Traveling by helicopter used to be reserved for persons of Gatsby-level wealth – a one-way trip costs about $35,000. But thanks to Blade, the brainchild of Rob Wiesenthal, COO of Warner Music, and Steve Martocci, co- founder of GroupMe and Splice, splitting a joyride with your friends from New York City out to the Hamptons, Cape Cod or Nantucket costs about $600 bucks a person. While that same trip usually takes at least three hours via car or public transport, you can get where you're going in about 40 minutes with a Blade chopper. And speed isn't the only perk.
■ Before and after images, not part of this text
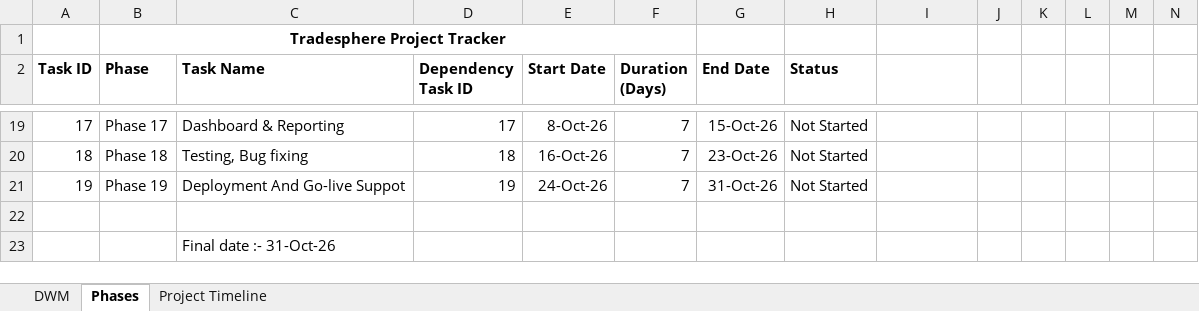
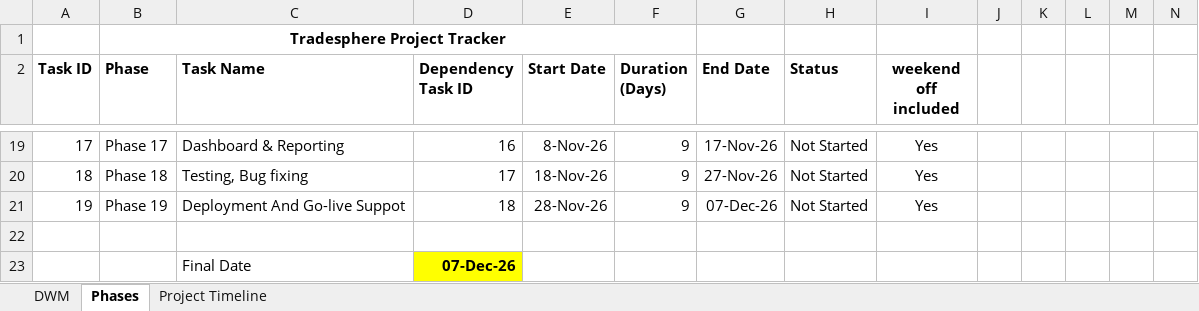
Before and after one commit to MNMohini/tradesphere, an Excel workbook: DWM.xlsx, sheet Phases, drawn as a sheet; only a part is shown, gaps mark what is left out; values as stored, in another font and other column widths than the file's, no borders; conditional formats not drawn; removed rows and columns are numbered as before the commit, all else as after; rows hold the shown columns only; the diff covers the shown part only; the diff names each change by its address in the sheet, - before the commit and + after, or states it on an @@ line.

```diff
--- a/DWM.xlsx (sheet Phases)
+++ b/DWM.xlsx (sheet Phases)
-I2: (empty)
+I2: weekend off included
-D19 (Dependency Task ID): 17
+D19 (Dependency Task ID): 16
-E19 (Start Date): 8-Oct-26
+E19 (Start Date): 8-Nov-26
-F19:F21 (Duration (Days)): 7
+F19:F21 (Duration (Days)): 9
-G19 (End Date): 15-Oct-26
+G19 (End Date): 17-Nov-26
-I19:I21 (weekend off included): (empty)
+I19:I21 (weekend off included): Yes
-D20 (Dependency Task ID): 18
+D20 (Dependency Task ID): 17
-E20 (Start Date): 16-Oct-26
+E20 (Start Date): 18-Nov-26
-G20 (End Date): 23-Oct-26
+G20 (End Date): 27-Nov-26
-D21 (Dependency Task ID): 19
+D21 (Dependency Task ID): 18
-E21 (Start Date): 24-Oct-26
+E21 (Start Date): 28-Nov-26
-G21 (End Date): 31-Oct-26
+G21 (End Date): 07-Dec-26
-row 23:  |  | Final date :- 31-Oct-26
+row 23:  |  | Final Date | 07-Dec-26
```
Also changed, not shown: 80 edited cells elsewhere in this sheet, 3 other files.
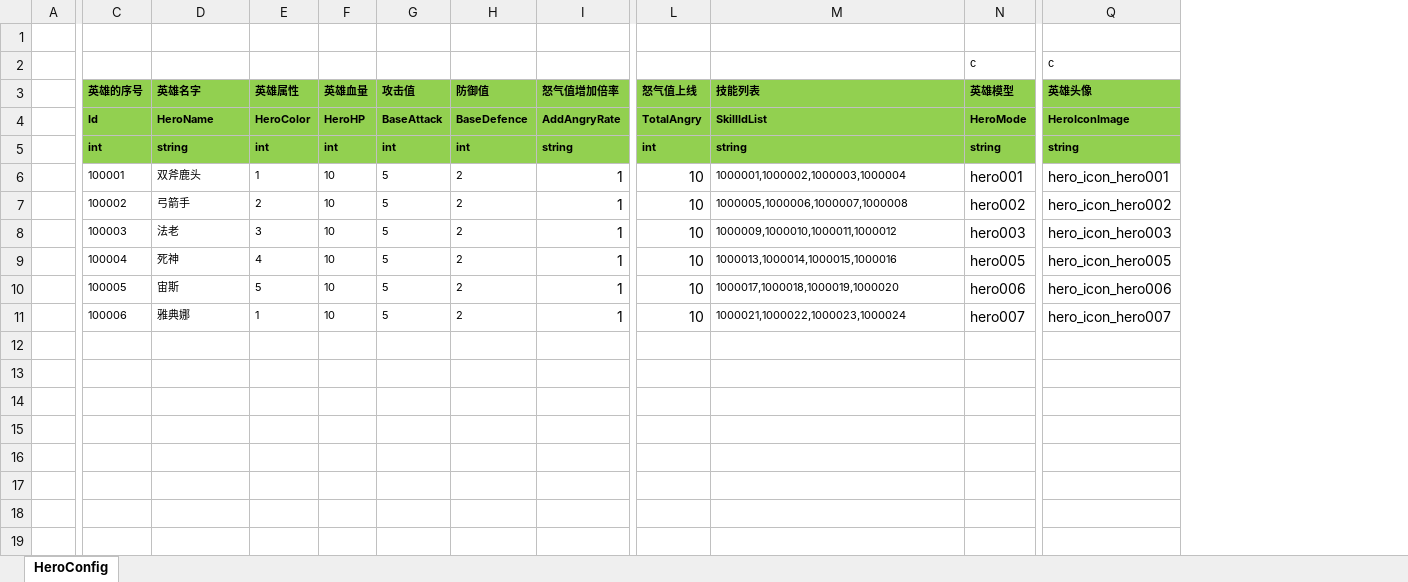
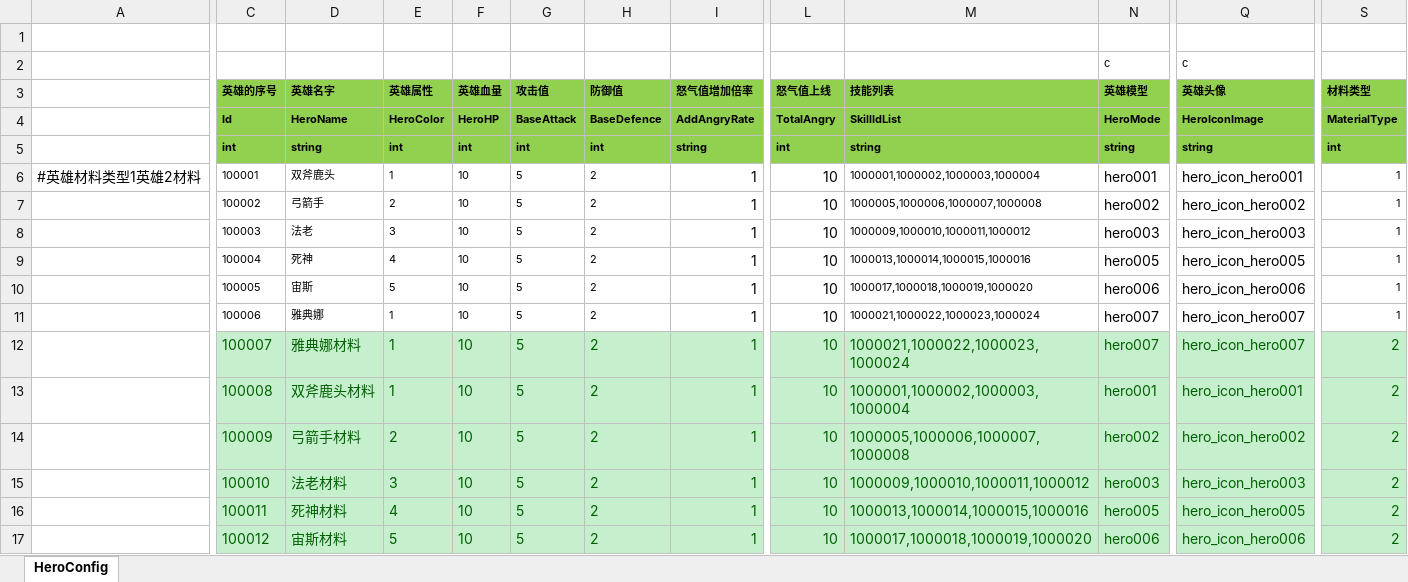
Before and after one commit to haoyuan336/ET-EUI, an Excel workbook: Excel/HeroConfig.xlsx, sheet HeroConfig, drawn as a sheet; only a part is shown, gaps mark what is left out; values as stored, in another font and other column widths than the file's, no borders; removed rows and columns are numbered as before the commit, all else as after; rows hold the shown columns only; the diff names each change by its address in the sheet, - before the commit and + after, or states it on an @@ line.

```diff
--- a/Excel/HeroConfig.xlsx (sheet HeroConfig)
+++ b/Excel/HeroConfig.xlsx (sheet HeroConfig)
-column A, empty
+column A, row 6: #英雄材料类型1英雄2材料
+column S (材料类型), rows 4-11: MaterialType | int | 1 | 1 | 1 | 1 | 1 | 1
+row 12:  | 100007 | 雅典娜材料 | 1 | 10 | 5 | 2 | 1 | 10 | 1000021,1000022,1000023,1000024 | hero007 | hero_icon_hero007 | 2
+row 13:  | 100008 | 双斧鹿头材料 | 1 | 10 | 5 | 2 | 1 | 10 | 1000001,1000002,1000003,1000004 | hero001 | hero_icon_hero001 | 2
+row 14:  | 100009 | 弓箭手材料 | 2 | 10 | 5 | 2 | 1 | 10 | 1000005,1000006,1000007,1000008 | hero002 | hero_icon_hero002 | 2
+row 15:  | 100010 | 法老材料 | 3 | 10 | 5 | 2 | 1 | 10 | 1000009,1000010,1000011,1000012 | hero003 | hero_icon_hero003 | 2
+row 16:  | 100011 | 死神材料 | 4 | 10 | 5 | 2 | 1 | 10 | 1000013,1000014,1000015,1000016 | hero005 | hero_icon_hero005 | 2
+row 17:  | 100012 | 宙斯材料 | 5 | 10 | 5 | 2 | 1 | 10 | 1000017,1000018,1000019,1000020 | hero006 | hero_icon_hero006 | 2
```
Also changed, not shown: Excel/StartMachineConfig.xlsx, 57 other files.
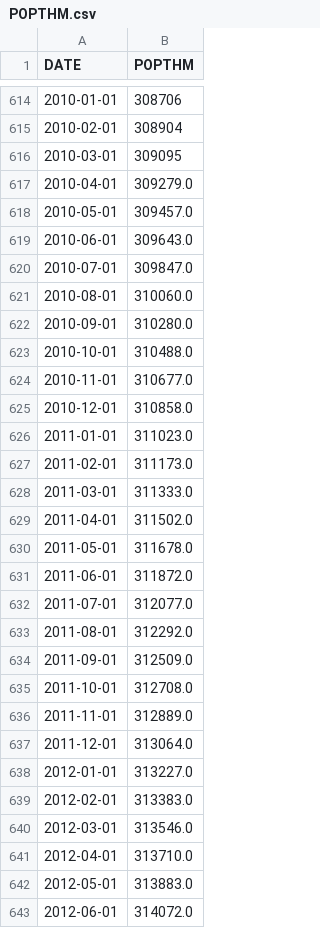
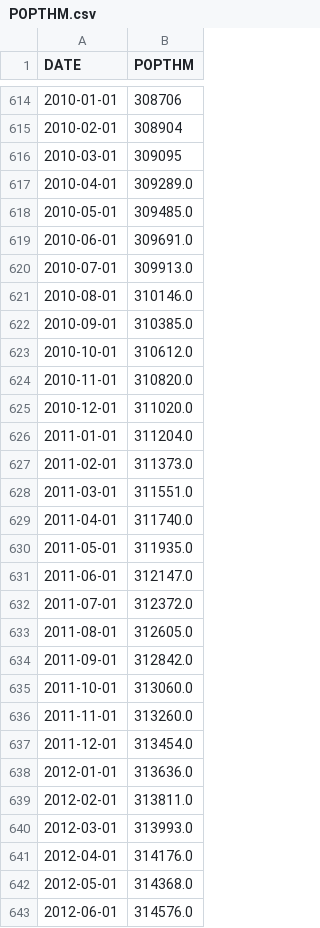
Before and after one commit to benlorenzetti/Blog, a CSV file: Economic-Data/Data/POPTHM.csv, drawn as a sheet; only a part is shown, gaps mark what is left out; the diff covers the shown part only.

```diff
--- a/Economic-Data/Data/POPTHM.csv
+++ b/Economic-Data/Data/POPTHM.csv
@@ -616,28 +616,28 @@ DATE,POPTHM
 2010-03-01,309095
-2010-04-01,309279.0
-2010-05-01,309457.0
-2010-06-01,309643.0
-2010-07-01,309847.0
-2010-08-01,310060.0
-2010-09-01,310280.0
-2010-10-01,310488.0
-2010-11-01,310677.0
-2010-12-01,310858.0
-2011-01-01,311023.0
-2011-02-01,311173.0
-2011-03-01,311333.0
-2011-04-01,311502.0
-2011-05-01,311678.0
-2011-06-01,311872.0
-2011-07-01,312077.0
-2011-08-01,312292.0
-2011-09-01,312509.0
-2011-10-01,312708.0
-2011-11-01,312889.0
-2011-12-01,313064.0
-2012-01-01,313227.0
-2012-02-01,313383.0
-2012-03-01,313546.0
-2012-04-01,313710.0
-2012-05-01,313883.0
-2012-06-01,314072.0
+2010-04-01,309289.0
+2010-05-01,309485.0
+2010-06-01,309691.0
+2010-07-01,309913.0
+2010-08-01,310146.0
+2010-09-01,310385.0
+2010-10-01,310612.0
+2010-11-01,310820.0
+2010-12-01,311020.0
+2011-01-01,311204.0
+2011-02-01,311373.0
+2011-03-01,311551.0
+2011-04-01,311740.0
+2011-05-01,311935.0
+2011-06-01,312147.0
+2011-07-01,312372.0
+2011-08-01,312605.0
+2011-09-01,312842.0
+2011-10-01,313060.0
+2011-11-01,313260.0
+2011-12-01,313454.0
+2012-01-01,313636.0
+2012-02-01,313811.0
+2012-03-01,313993.0
+2012-04-01,314176.0
+2012-05-01,314368.0
+2012-06-01,314576.0
```
Also changed, not shown: 6 added rows and 109 edited cells elsewhere in this file, Economic-Data/Data/BOPGSTB.csv, Economic-Data/Data/CPIAUCSL.csv, 19 other files.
Blade has their own lounge set up on the runway, complete with amazing views of the city and a slinky, James Bond-like nightclub vibe. As their promotional video would have us believe, the lounge is full of gorgeous blonde women, euphorically serving complimentary cocktails in plastic cups. Later, before boarding, the pilot takes your drink from you to ensure that no FAA violations are being violated, only to return it once you're seated. If you thought Über was cushy, think again.
While the 20,000 people who have downloaded the app seem to be ecstatic about it, not everyone is so pleased. Helicopters make a ton of noise, and thanks to Blade, they are now entering into typically tranquil airspace, and in unprecedented numbers. There were more than 5,000 chopper flights in and out of East Hampton last summer, up almost 50% from 2013. On the busiest days, there were over 300 helicopters landing and taking off from the wee little airport, although not all of them were associated with Blade. The East Hampton Airport recently imposed restrictions on "noisy" aircraft like helicopters, and limited each helicopter to one takeoff and landing per week.
For now, Blade operates solely around New York City and New England. But even with the recent restrictions at the East Hampton Airport, the service seems to be generating enough buzz and revenue to inspire the possibility of expansion. So the next time you look up and see a chopper overhead, don't get your hopes up that it's President Obama or Elton John. It might just be some dude with a phone.